…In sharp contrast, Burns had attempted to radically change how high-court elections are conducted. Running for what’s supposed to be a nonpartisan and neutral position on the state’s highest court, Burns had touted himself as “an unshakable champion of liberal, Democratic and progressive values.”
Voters wisely and soundly rejected his disturbing campaign, which was a direct threat to what independence is left on the high court. Judicial elections, which force candidates for the high court to raise lots of money and woo support from special interests, are undermining the court’s credibility.
While all true, the editorial fails to follow up on what became of many of Burns’ hard left supporters. In the days after the primary, Burns himself and other high-profile Wisconsin progressives such as U.S. Rep. Mark Pocan (D-Madison), former Gov. Jim Doyle, and state Appeals Court Judge Jo Anne Kloppenburg all backed Dallet. Some, like Pocan, had initially backed Burns.
Where the editorial also fails in its defense of Dallet’s ‘moderation,’ is in both her record and campaign rhetoric. There’s little to nothing about her infamous “San Francisco Values” comment, or the thousands in national liberal money which poured into the race at the last minute. Nor does the State Journal seem to care about comments she made during the primary about how the high court decides cases related to Act 10 and the John Doe investigations.
“Act 10, I think the court got it wrong.”
“The John Doe case… that case involved the coordination of special interest dark money with politics, and the court did not even let the investigation go forward.”

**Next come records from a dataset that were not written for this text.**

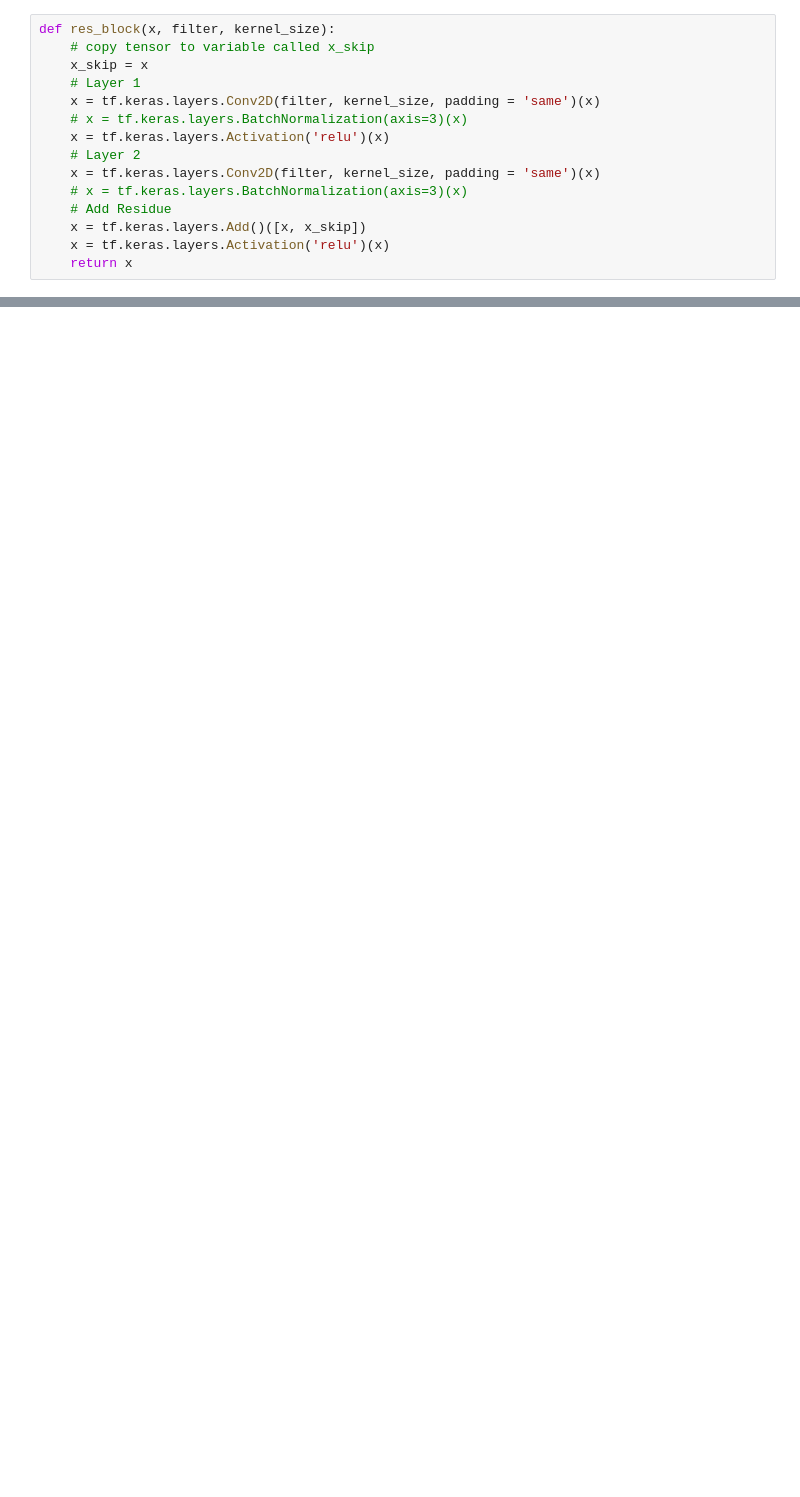
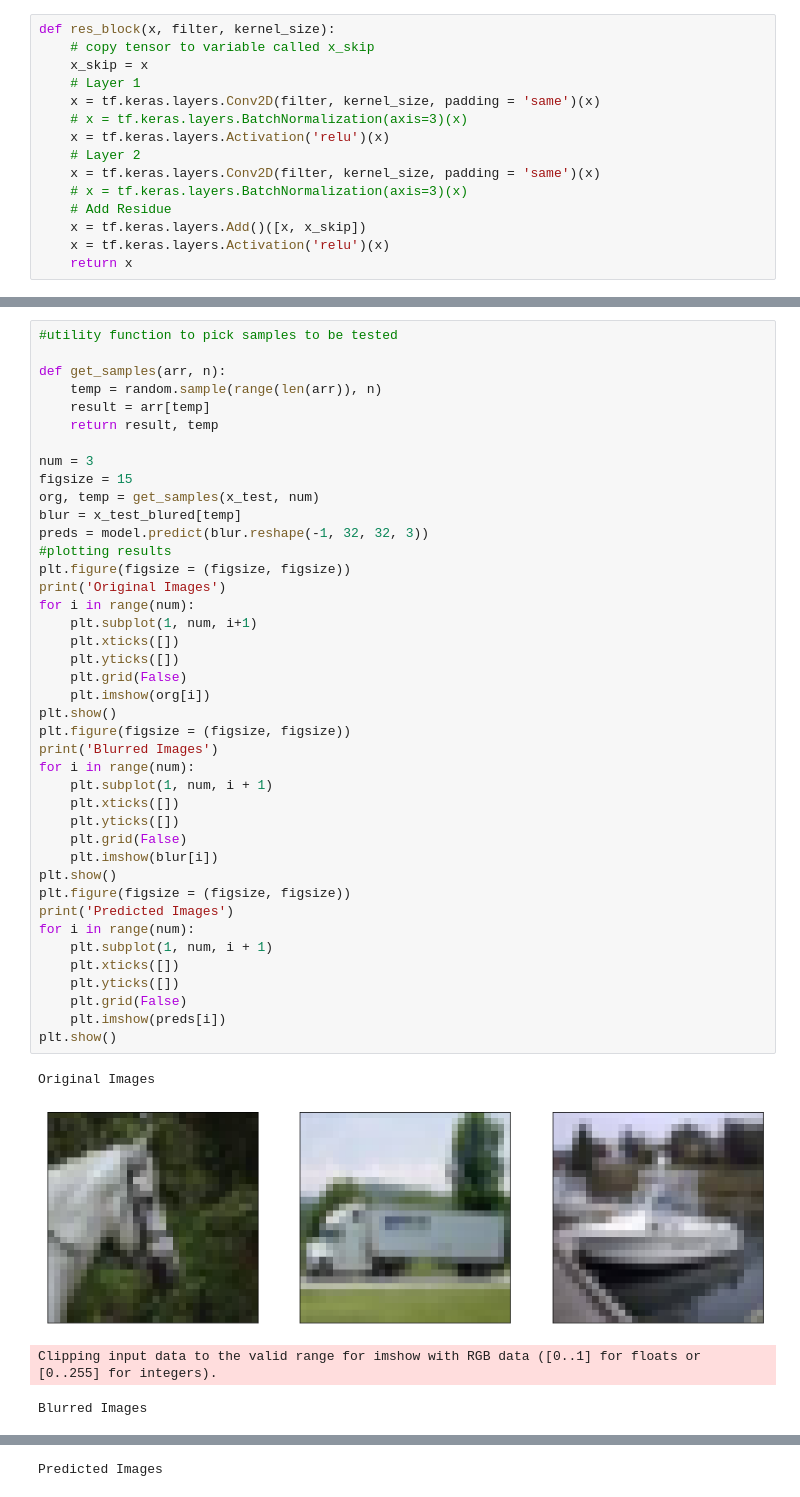
Before and after one commit to maidacundo/DeepLearningREPO, a Jupyter notebook: Esame-Soluzione-1.ipynb, the cells around one changed output, grey strips where cells are left out. Saved outputs shown, nothing was run; the diff lists cells and outputs as text; blank space fills up the shorter version.

```diff
--- a/Esame-Soluzione-1.ipynb
+++ b/Esame-Soluzione-1.ipynb
@@ -165,0 +184,46 @@ mse(y_true, y_pred).numpy()
+# %%
+#utility function to pick samples to be tested
+
+def get_samples(arr, n):
+    temp = random.sample(range(len(arr)), n)
+    result = arr[temp]
+    return result, temp
+
+num = 3
+figsize = 15
+org, temp = get_samples(x_test, num)
+blur = x_test_blured[temp]
+preds = model.predict(blur.reshape(-1, 32, 32, 3))
+#plotting results
+plt.figure(figsize = (figsize, figsize))
+print('Original Images')
+for i in range(num):
+    plt.subplot(1, num, i+1)
+    plt.xticks([])
+    plt.yticks([])
+    plt.grid(False)
+    plt.imshow(org[i])
+plt.show()
+plt.figure(figsize = (figsize, figsize))
+print('Blurred Images')
+for i in range(num):
+    plt.subplot(1, num, i + 1)
+    plt.xticks([])
+    plt.yticks([])
+    plt.grid(False)
+    plt.imshow(blur[i])
+plt.show()
+plt.figure(figsize = (figsize, figsize))
+print('Predicted Images')
+for i in range(num):
+    plt.subplot(1, num, i + 1)
+    plt.xticks([])
+    plt.yticks([])
+    plt.grid(False)
+    plt.imshow(preds[i])
+plt.show()
+# %% [output]
+Original Images
+[figure, added]
+Clipping input data to the valid range for imshow with RGB data ([0..1] for floats or [0..255] for integers).
+Blurred Images
@@ -165,0 +231 @@ mse(y_true, y_pred).numpy()
+Predicted Images
```
Also changed, not shown: parts of 7 cells of this notebook.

Instead, all the editorial does is provide cover for Dallet’s supposed judicial independence by mentioning a past endorsement of Dallet by state Supreme Court Justice Pat Roggensack years ago when the former was seeking re-election in Milwaukee. What it then fails to do is point out the numerous attacks Dallet made against Roggensack and other conservatives on the court; attacks which got so heated, they forced Roggensack’s daughter – fellow Milwaukee Circuit Court Judge Ellen Brostrom – to withdraw her earlier endorsement of Dallet.
State Supreme Court candidate Rebecca Dallet has lost a key endorsement after criticizing the operation of the high court under the leadership of Chief Justice Patience Roggensack.

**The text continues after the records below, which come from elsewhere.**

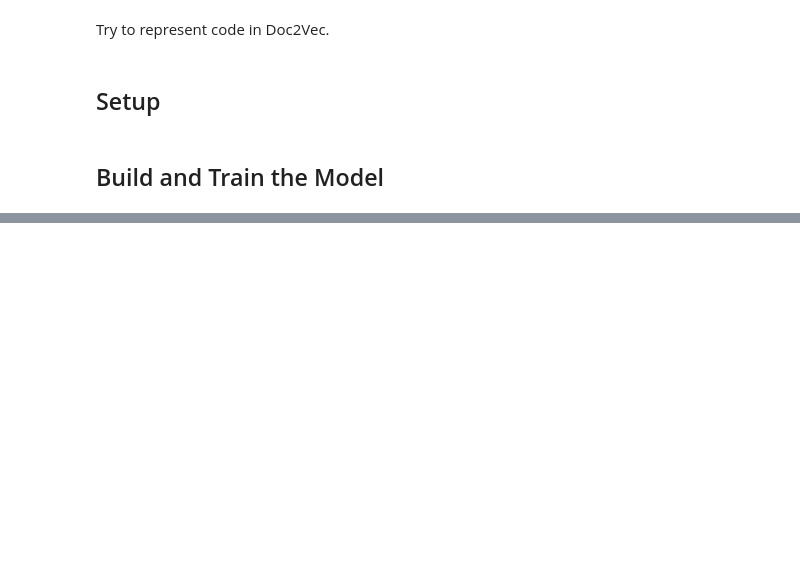
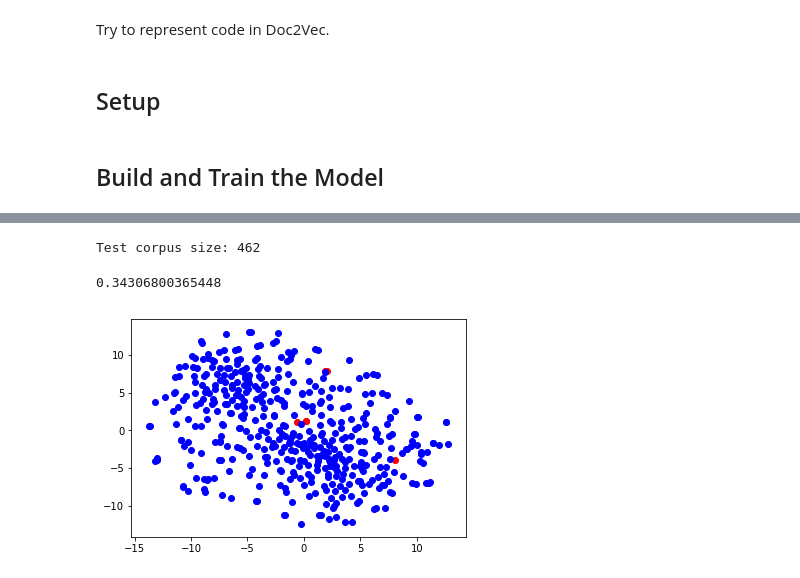
Before and after one commit to waingram/code-embeddings, a Jupyter notebook: experiments/doc2vec_experiments.ipynb, the cells around one changed output, grey strips where cells are left out. Saved outputs shown, nothing was run; the diff lists cells and outputs as text; code cells hidden in the pictures; blank space fills up the shorter version.

```diff
--- a/experiments/doc2vec_experiments.ipynb
+++ b/experiments/doc2vec_experiments.ipynb
@@ -67,2 +82,8 @@ model = Doc2Vec(dm=0,  # training algorithm: 1 = PV-DM, 0 = PV-DBOW
+# %%
+model = Doc2Vec(vector_size=100,
+                epochs=15,
+                window=8,
+                min_count=2,
+                workers=multiprocessing.cpu_count())
 # %%
 model.build_vocab(train_corpus)
@@ -122,14 +183,51 @@ def read_test_corpus():
                 continue
             for implementation in programming_task.glob('./*'):
                 with implementation.open() as f:
-                    # tokens = tokenize(f.read())
-                    code = f.read()
                     try:
+                        code = f.read()
                         tokens = list(tokenizer.tokenize(code))
                         tokens = [token for t in tokens for token in t.value.split(" ")]
-                    except:
+                        if tokens:
+                            yield TaggedDocument(tokens, [implementation.name, programming_language.name])
+                    except Exception as e:
+                        log.debug("Warning: %s" % e)
                         pass
-                yield TaggedDocument(tokens, [implementation.name])
 
 
 test_corpus = list(read_test_corpus())
+print("Test corpus size: %s" % len(test_corpus))
+# %% [output]
+Test corpus size: 462
+# %%
+import scipy
+
+sieve6 = [doc for doc in test_corpus if doc.tags[0] == 'sieve-of-eratosthenes-6.java'][0]
+sieve5 = [doc for doc in test_corpus if doc.tags[0] == 'sieve-of-eratosthenes-5.java'][0]
+
+sieve5_vector = model.infer_vector(sieve5.words)
+sieve6_vector = model.infer_vector(sieve6.words)
+
+dist = scipy.spatial.distance.cosine(sieve5_vector, sieve6_vector)
+print(dist)
+# %% [output]
+0.34306800365448
+# %%
+docs = [{'name': doc.tags[0], 'vec': model.infer_vector(doc.words)} for doc in test_corpus]
+# %%
+%matplotlib inline
+
+import matplotlib.pyplot as plt
+from sklearn.decomposition import PCA
+from sklearn.manifold import TSNE
+
+pca = PCA(n_components=50)
+fiftyDimVecs = pca.fit_transform([doc['vec'] for doc in docs])
+tsne = TSNE(n_components=2)
+twoDimVecs = tsne.fit_transform(fiftyDimVecs)
+
+fig, ax = plt.subplots()
+for doc, twoDimVec in zip(docs, twoDimVecs):
+    ax.scatter(twoDimVec[0], twoDimVec[1], color=('r' if doc['name'].startswith('sieve') else 'b'))
+plt.show()
+# %% [output]
+[figure, added]
```
Also changed, not shown: parts of 10 cells of this notebook, 2 other files.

Roggensack’s daughter, Milwaukee County Circuit Judge Ellen Brostrom, had supported Dallet, who is also a Milwaukee County judge, during the three-way primary contest for an opening on the Supreme Court. Brostrom is a close personal friend of Dallet’s.
But Brostrom’s name no longer appears on a list of officials supporting Dallet on the candidate’s website. Roggensack hasn’t endorsed Dallet or her opponent, Sauk County Circuit Judge Michael Screnock.
“Judge Brostrom withdrew her support following Dallet’s criticism of the Supreme Court and the chief justice, in particular,” said a source close to Brostrom.
So while the editorial writers at the Wisconsin State Journal might feel voters have a new voice for “judicial independence” on the state’s highest court, they provide very shallow proof to convince those who believe otherwise. Nor do they give any evidence that would suggest that Dallet will be nothing more than a reliable third vote for the court’s liberal wing.
Finally, if the paper wished to give insight into how Dallet will be able to bridge the animosity between former Chief Justice Shirley Abrahamson and the current Chief Justice Roggensack this editorial severally missed its opportunity. Instead it reads nothing more than as a “Aren’t we glad we got Dallet?” puff piece instead of a serious discussion on how impartial our newest state supreme court justice is or isn’t.